Aim of the exercise — Copy each line of the records below that has "config" in it.

Records contained in a dataset:
────────────────────

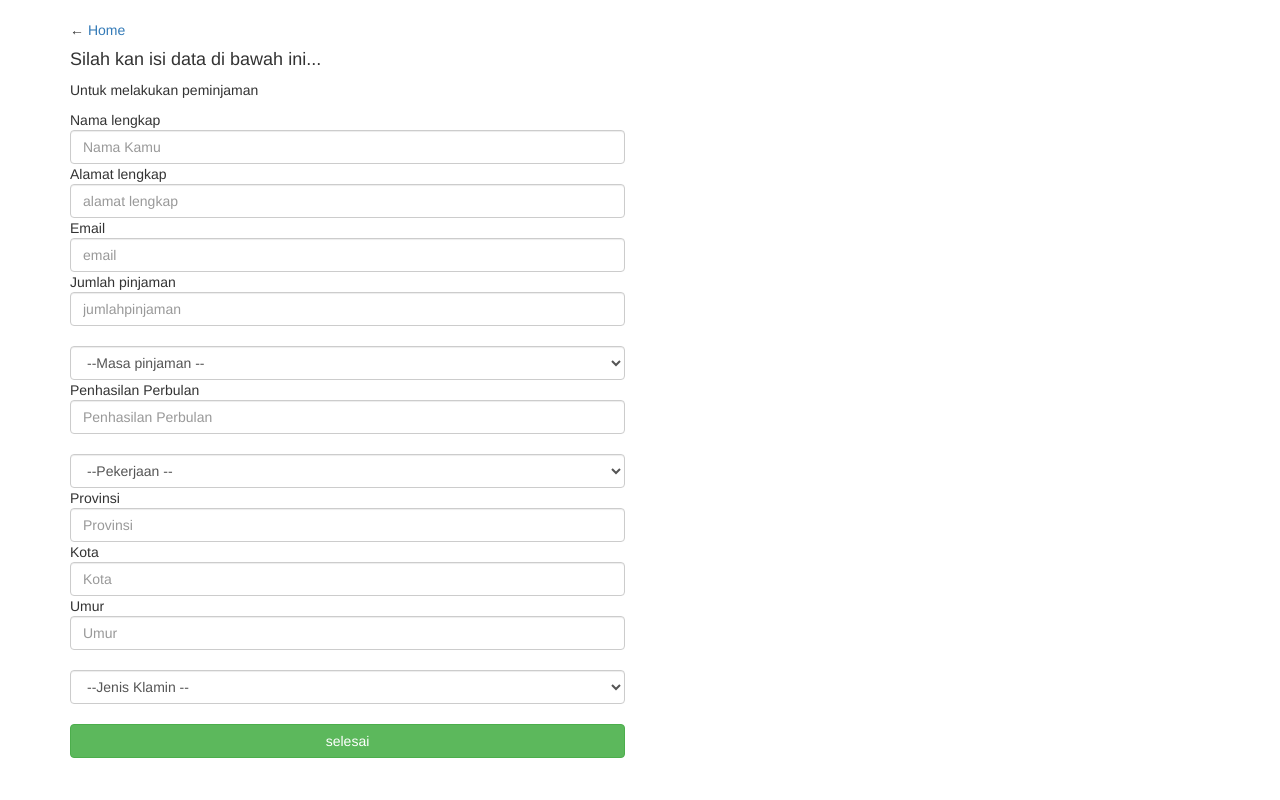
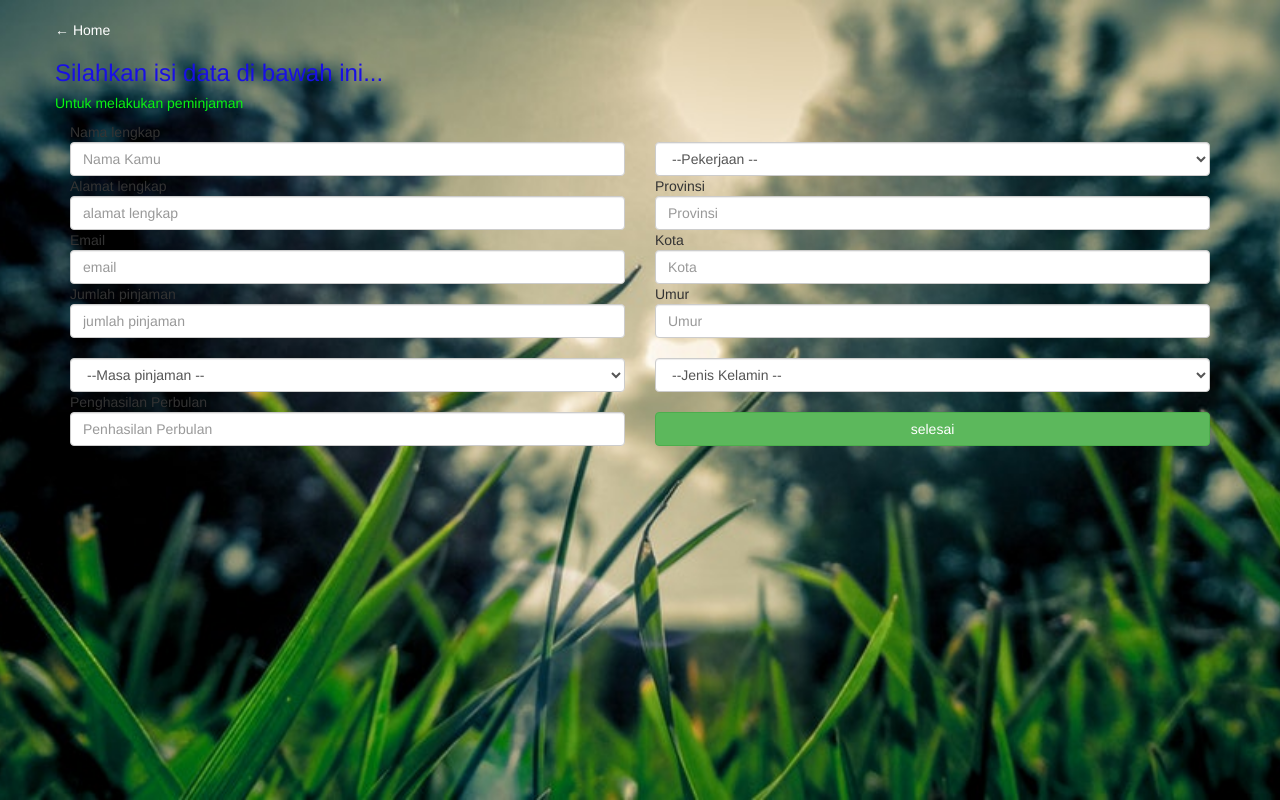
Before and after one commit to aldy2001/aldy, a PHP site: page /register.php in a window 1280 px wide. Run offline with PHP 8.4, Linux system fonts and the light colour scheme.

Commit message:
Add files via upload

```diff
--- a/simpanpinjambank/config.php
+++ b/simpanpinjambank/config.php
@@ -3,5 +3,5 @@
 	$db = mysqli_connect('localhost','root','','pinjam');
 	if($db)
 	{
-		echo "ok";
+		echo "";
 	}
--- a/simpanpinjambank/css/style.css
+++ b/simpanpinjambank/css/style.css
@@ -4,12 +4,12 @@ html {
 
 body {
 	margin-bottom: 100px;
-	margin-top: 30px
+	margin-top: 30px;
 }
 
 .jumbotron {
 	height: 400px;
-	background-image: url('../img/3.png' );
+	background-image: url('../img/5.jpg' );
 	background-size: cover;
 	background-attachment: fixed;
 	color: #eaeaea;
--- /dev/null
+++ b/simpanpinjambank/css_register/style.css
@@ -0,0 +1,18 @@
+body{
+	background-image: url(../img/5.jpg);
+	background-size: cover;
+	background-position: center;
+	background-attachment: fixed;
+}
+
+h3 {
+	color: #190FE5;
+}
+
+h5 {
+	color: #0AF410;
+}
+
+.form {
+	box-sizing: border-box;
+}
--- a/simpanpinjambank/register.php
+++ b/simpanpinjambank/register.php
@@ -1,3 +1,55 @@
+<?php
+    include "config.php";
+
+    if (isset($_POST['Register'])) {
+        $jumlahpinjaman = $_POST['jumlah_pinjaman'];
+        if ($jumlahpinjaman > 5000000) : ?>
+            <script>
+                alert('Peminjaman maksimal sebesar 5 juta rupiah!');
+                window.location.href = "register.php";
+            </script>
+
+        <?php
+        exit;
+        endif;
+        $Nama = $_POST['name'];
+        $alamat_lengkap = $_POST['alamat_lengkap'];
+        $email = $_POST['email'];
+        $jumlah_pinjaman = $_POST['jumlah_pinjaman'];
+        $masa_pinjaman = $_POST['masa_pinjaman'];
+        $Penghasilan_Perbulan = $_POST['Penghasilan_Perbulan'];
+        $Pekerjaan = $_POST['Pekerjaan'];
+        $Provinsi = $_POST['Provinsi'];
+        $Kota = $_POST['Kota'];
+        $Umur = $_POST['Umur'];
+        $jenis_kelamin = $_POST['jenis_kelamin'];
+
+        $query = "INSERT INTO user VALUES('','$Nama',
+                                                        '$alamat_lengkap',
+                                                        '$email',
+                                                        $jumlahpinjaman,
+                                                         '$masa_pinjaman',
+                                                         $Penghasilan_Perbulan,
+                                                         '$Pekerjaan',
+                                                         '$Provinsi',
+                                                         '$Kota',
+                                                         $Umur,
+                                                         '$jenis_kelamin')";
+                $q = mysqli_query($db, $query );
+        if ($q) : ?>
+            <script>
+                alert('Peminjaman dikonfirmasi untuk proses selanjutnya silahkan cek Email!');
+                window.location.href = "index.php";
+
+            </script>
+        <?php endif;
+    }
+
+
+ ?>
+
+
+
 <html lang="en">
 <head>
     <meta charset="UTF-8">
@@ -5,30 +57,36 @@
     <meta http-equiv="X-UA-Compatible" content="ie=edge">
     <title>Register</title>
 
+    <link rel="icon" type="image/png" href="img/7.png">
     <link rel="stylesheet" href="css/bootstrap.min.css" />
+    <link rel="stylesheet" type="text/css" href="css_register/style.css">
 </head>
-<body>
+<body >
 <br>
 <div class="container mt-5">
     <div class="row">
+        <div class="col">
+            <p style="color: white;">&larr; <a href="index.php" style="color: white;">Home</a> </p>
+
+            <h3>Silahkan isi data di bawah ini...</h3>
+            <h5>Untuk melakukan peminjaman<h5>
+
+        </div>
+    </div>
+    <div class="row">
         <div class="col-md-6">
 
-        <p>&larr; <a href="index.php">Home</a>
-
-        <h4>Silah kan isi data di bawah ini...</h4>
-        <p>Untuk melakukan peminjaman</a></p>
 
         <form action="" method="POST">
 
-            <div class="form-grup">
-                <lebel for="name">Nama lengkap</lebel>
-                <input class="form-control" type="text" name="nam" placeholder="Nama Kamu"/>
+            <div class="form-grup"  >
+                <lebel for="name" >Nama lengkap</lebel>
+                <input class="form-control" type="text" name="name" placeholder="Nama Kamu"/>
             </div>
 
             <div class="form-grup">
                 <lebel for="alamat lengkap">Alamat lengkap</lebel>
-                <input class="form-control" type="text" name="alamat lengkap
-                " placeholder="alamat lengkap"/>
+                <input class="form-control" type="text" placeholder="alamat lengkap" name="alamat_lengkap"/>
             </div>
 
             <div class="form-grup">
@@ -38,34 +96,36 @@
 
 
             <div class="form-grup">
-                <lebel for="jumlahpinjaman">Jumlah pinjaman</lebel>
-                <input class="form-control" type="text" name="jumlahpinjaman" placeholder="jumlahpinjaman"/>
+                <lebel for="jumlah pinjaman">Jumlah pinjaman</lebel>
+                <input class="form-control" type="text" name="jumlah_pinjaman" placeholder="jumlah pinjaman"/>
             </div>
             <br>
             <div>
-                <select class="form-control">
+                <select class="form-control" name="masa_pinjaman">
                 <option>--Masa pinjaman --</option>
-                <option value="">1 Bulan</option>
-                <option value="">3 Bulan</option>
-                <option value="">5 Bulan</option>
-                <option value="">8 Bulan</option>
-                <option value="">1 Tahun</option>
+                <option value="1 Bulan">1 Bulan</option>
+                <option value="3 Bulan">3 Bulan</option>
+                <option value="5 Bulan">5 Bulan</option>
+                <option value="8 Bulan">8 Bulan</option>
+                <option value="1 Tahun">1 Tahun</option>
             </select>
             </div>
+             <div class="form-grup">
+                <lebel for="Penhasilan Perbulan">Penghasilan Perbulan</lebel>
+                <input class="form-control" type="text" name="Penghasilan_Perbulan" placeholder="Penhasilan Perbulan"/>
+            </div>
+        </div>
+        <div class="col-md-6">
 
-             <div class="form-grup">
-                <lebel for="Penhasilan Perbulan">Penhasilan Perbulan</lebel>
-                <input class="form-control" type="text" name="Penhasilan Perbulan" placeholder="Penhasilan Perbulan"/>
-            </div>
             <br>
             <div>
-                <select class="form-control">
+                <select class="form-control" name="Pekerjaan">
                 <option>--Pekerjaan --</option>
-                <option value="">Pegawai Swasta</option>
-                <option value="">Pegawai Negri</option>
-                <option value="">Kontrak</option>
-                <option value="">Wiraswasta</option>
-                <option value="">TNI atau POLISI</option>
+                <option value="Pegawai Swasta">Pegawai Swasta</option>
+                <option value="Pegawai Negri">Pegawai Negri</option>
+                <option value="Kontrak">Kontrak</option>
+                <option value="Wiraswasta">Wiraswasta</option>
+                <option value="TNI atau POLISI">TNI atau POLISI</option>
             </select>
             </div>
              <div class="form-grup">
@@ -84,10 +144,10 @@
             </div>
             <br>
             <div>
-                <select class="form-control">
-                <option>--Jenis Klamin --</option>
-                <option value="">Laki-Laki</option>
-                <option value="">Perempuan</option>
+                <select class="form-control" name="jenis_kelamin">
+                <option>--Jenis Kelamin --</option>
+                <option value="Laki-Laki">Laki-Laki</option>
+                <option value="Perempuan">Perempuan</option>
             </select>
             </div>
 
```
Also changed, not shown: simpanpinjambank/index.php (+10 -3 lines), simpanpinjambank/pinjam .sql (added, +68 -0 lines), simpanpinjambank/img/5.jpg (added), simpanpinjambank/img/7.png (added).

────────────────────

Answer below —
--- a/simpanpinjambank/config.php
+++ b/simpanpinjambank/config.php
+    include "config.php";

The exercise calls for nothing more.